Granted, the figures don’t indicate McFadden as worthy of his draft slot, but upon closer inspection it speaks volumes to his ability to produce in adverse conditions. Despite defenses loading the box, a three game absence and an ill-advised zone blocking scheme devised by former offensive coordinator Greg Knapp, McFadden was still able to produce a semi-passable line for his fantasy bosses.
Certainly not the type of statistics needed to carry a team or justify his lofty draft position, but well within striking distance of his current designation at number 19. McFadden took a nightmare few months and returned numbers stellar enough for top 30 consideration and a spot play off the bench (and he was still a better option than Ryan Mathews, lest anyone forget).

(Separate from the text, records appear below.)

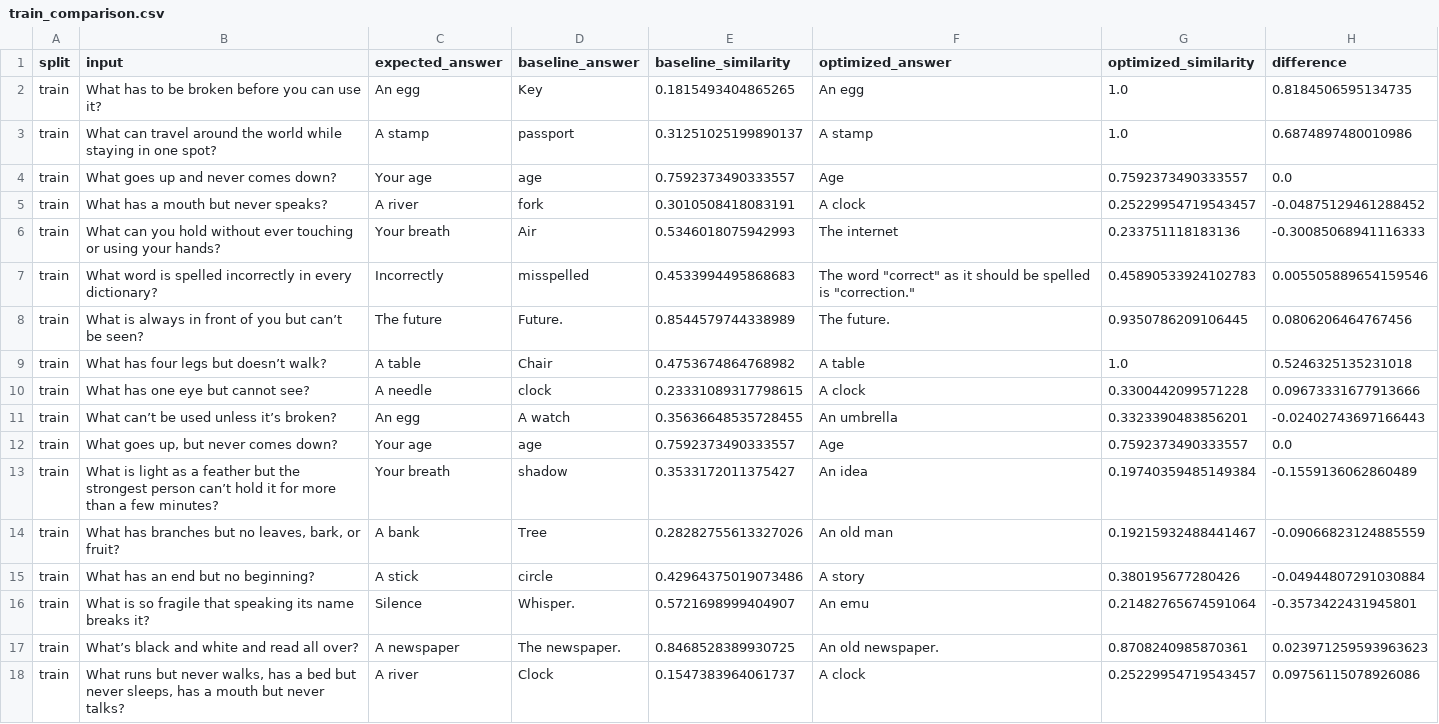
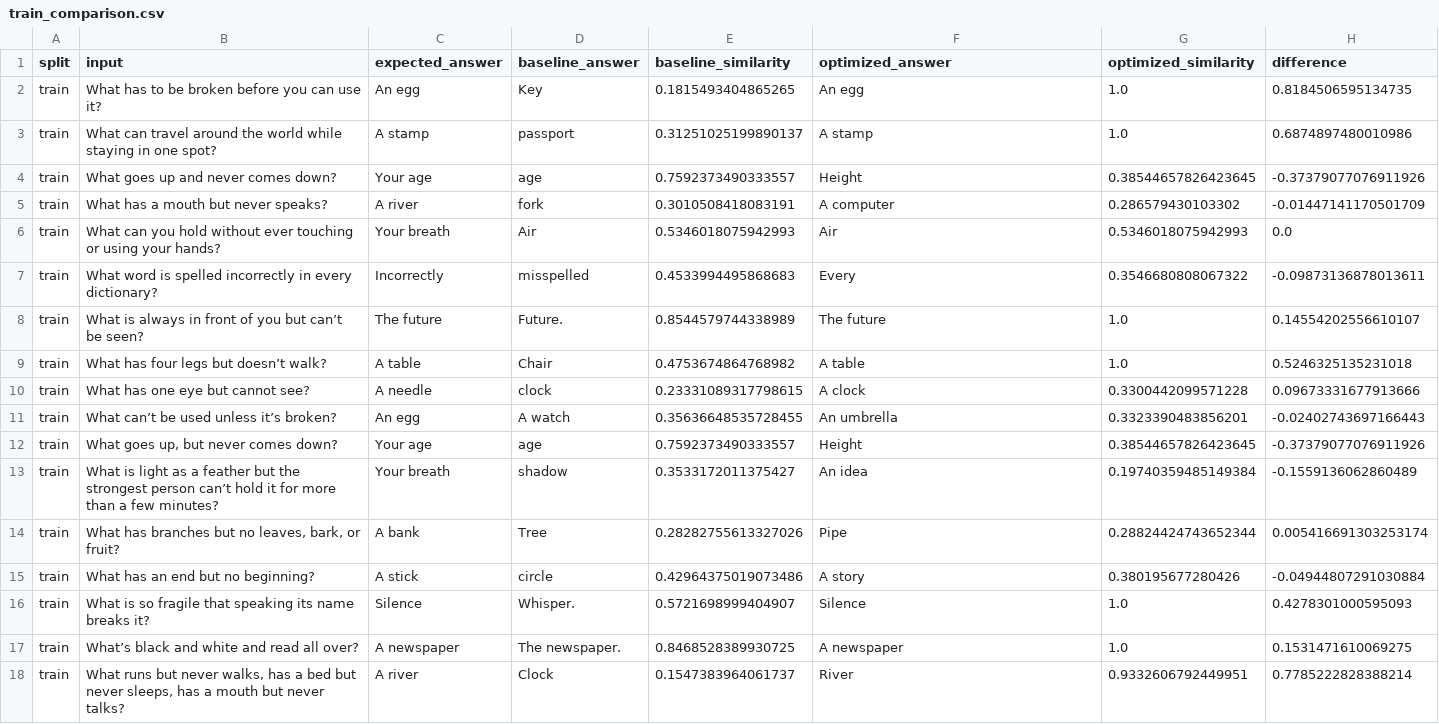
Before and after one commit to IMJONEZZ/USU-LLM-Class-F26, a CSV file: results/prompt_optimization/train_comparison.csv, drawn as a sheet; only a part is shown; the diff covers the shown part only.

```diff
--- a/results/prompt_optimization/train_comparison.csv
+++ b/results/prompt_optimization/train_comparison.csv
@@ -3,7 +3,7 @@ train,What has to be broken before you can use it?,An egg,Key,0.1815493404865265
 train,What can travel around the world while staying in one spot?,A stamp,passport,0.31251025199890137,A stamp,1.0,0.6874897480010986
-train,What goes up and never comes down?,Your age,age,0.7592373490333557,Age,0.7592373490333557,0.0
-train,What has a mouth but never speaks?,A river,fork,0.3010508418083191,A clock,0.25229954719543457,-0.04875129461288452
-train,What can you hold without ever touching or using your hands?,Your breath,Air,0.5346018075942993,The internet,0.233751118183136,-0.30085068941116333
-train,What word is spelled incorrectly in every dictionary?,Incorrectly,misspelled,0.4533994495868683,"The word ""correct"" as it should be spelled is ""correction.""",0.45890533924102783,0.005505889654159546
-train,What is always in front of you but can’t be seen?,The future,Future.,0.8544579744338989,The future.,0.9350786209106445,0.0806206464767456
+train,What goes up and never comes down?,Your age,age,0.7592373490333557,Height,0.38544657826423645,-0.37379077076911926
+train,What has a mouth but never speaks?,A river,fork,0.3010508418083191,A computer,0.286579430103302,-0.01447141170501709
+train,What can you hold without ever touching or using your hands?,Your breath,Air,0.5346018075942993,Air,0.5346018075942993,0.0
+train,What word is spelled incorrectly in every dictionary?,Incorrectly,misspelled,0.4533994495868683,Every,0.3546680808067322,-0.09873136878013611
+train,What is always in front of you but can’t be seen?,The future,Future.,0.8544579744338989,The future,1.0,0.14554202556610107
 train,What has four legs but doesn’t walk?,A table,Chair,0.4753674864768982,A table,1.0,0.5246325135231018
@@ -11,8 +11,8 @@ train,What has one eye but cannot see?,A needle,clock,0.23331089317798615,A cloc
 train,What can’t be used unless it’s broken?,An egg,A watch,0.35636648535728455,An umbrella,0.3323390483856201,-0.02402743697166443
-train,"What goes up, but never comes down?",Your age,age,0.7592373490333557,Age,0.7592373490333557,0.0
+train,"What goes up, but never comes down?",Your age,age,0.7592373490333557,Height,0.38544657826423645,-0.37379077076911926
 train,What is light as a feather but the strongest person can’t hold it for more than a few minutes?,Your breath,shadow,0.3533172011375427,An idea,0.19740359485149384,-0.1559136062860489
-train,"What has branches but no leaves, bark, or fruit?",A bank,Tree,0.28282755613327026,An old man,0.19215932488441467,-0.09066823124885559
+train,"What has branches but no leaves, bark, or fruit?",A bank,Tree,0.28282755613327026,Pipe,0.28824424743652344,0.005416691303253174
 train,What has an end but no beginning?,A stick,circle,0.42964375019073486,A story,0.380195677280426,-0.04944807291030884
-train,What is so fragile that speaking its name breaks it?,Silence,Whisper.,0.5721698999404907,An emu,0.21482765674591064,-0.3573422431945801
-train,What’s black and white and read all over?,A newspaper,The newspaper.,0.8468528389930725,An old newspaper.,0.8708240985870361,0.023971259593963623
-train,"What runs but never walks, has a bed but never sleeps, has a mouth but never talks?",A river,Clock,0.1547383964061737,A clock,0.25229954719543457,0.09756115078926086
+train,What is so fragile that speaking its name breaks it?,Silence,Whisper.,0.5721698999404907,Silence,1.0,0.4278301000595093
+train,What’s black and white and read all over?,A newspaper,The newspaper.,0.8468528389930725,A newspaper,1.0,0.1531471610069275
+train,"What runs but never walks, has a bed but never sleeps, has a mouth but never talks?",A river,Clock,0.1547383964061737,River,0.9332606792449951,0.7785222828388214
```
Also changed, not shown: 114 edited cells elsewhere in this file, results/prompt_optimization/all_splits_comparison.csv, results/prompt_optimization/metrics_by_split.csv, 7 other files.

All this to say that McFadden’s floor is not quite as low as some have perceived it to be. Again, it’s not as if his career has unfolded without an ample amount of fantasy hosing, but owners need hardly to throw themselves off a cliff if they end up saddled with the primary piece of the Raiders’ backfield.
After all, his ceiling is of atmospheric heights, and McFadden’s fortune is similarly upward bound entering next season. New offensive coordinator Greg Olson (not tight end Greg Olsen) has vowed to abolish the zone blocking sets of old and develop a straight line, power running attack that unleashes McFadden’s lightning quick, 218-pound frame in a more straightforward manner.
Last season was also the first time that DMC dipped below four yards per carry (he averaged 3.3) since his rookie season, and so one would believe that his rushing efficiency would rebound and finish somewhere closer to his career mark of 4.3 yards per tote.
To justify some of the broad sentiment, a slight interlude into the mathematical is in order (Note: not the incredibly difficult type to make one’s head spin).
If McFadden is allowed roughly 200 carries (last year he carried 216 times) at an even four yards per attempt, owners are looking at a respectable 800 yards on the ground. Add 250 receiving yards and four to five touchdowns to the equation (he has met or eclipsed both totals in multiple years) and McFadden finishes the season with numbers near to that of a low end second fantasy back in what is somewhat of a conservative estimate.
Besides, owners draft McFadden as a lottery ticket, not an anchor. Any appearances beyond twelve or thirteen are a bonus, and one that is bound to pay out sooner or later. Given our current model (which is, again, very down-to-earth) he stands to finish with an 241 more total yards and another touchdown or two if he can stay on the field for all sixteen weeks of game action, raising the overall projection to roughly 1,000 yards on the ground, 300 through the air and five to seven touchdowns.
Hope for the sake of hope does not often translate to victorious action, but the case of McFadden is one of the select few with enough sway to turn an average squad into a juggernaught in a matter of hours. For perspective, in McFadden’s banner 2010 campaign, he would have tallied 1,978 all-purpose yards and scored 12 times, had he performed at roughly the same rate in the three games he missed with injury as he did in the other 13.
Only Adrian Peterson would have exceeded both numbers in 2012, and that was one of the league’s most successful rushing seasons to date. Perhaps this point should have been made explicitly in the early going, but nonetheless; Darren McFadden’s upside is not to be taken lightly.
Consistency wins regular season championships, but the playoffs are often won on the shoulders of a meteoric rise or two. Don’t overlook McFadden as a boom or bust option that is primed to deliver more of the latter than the former.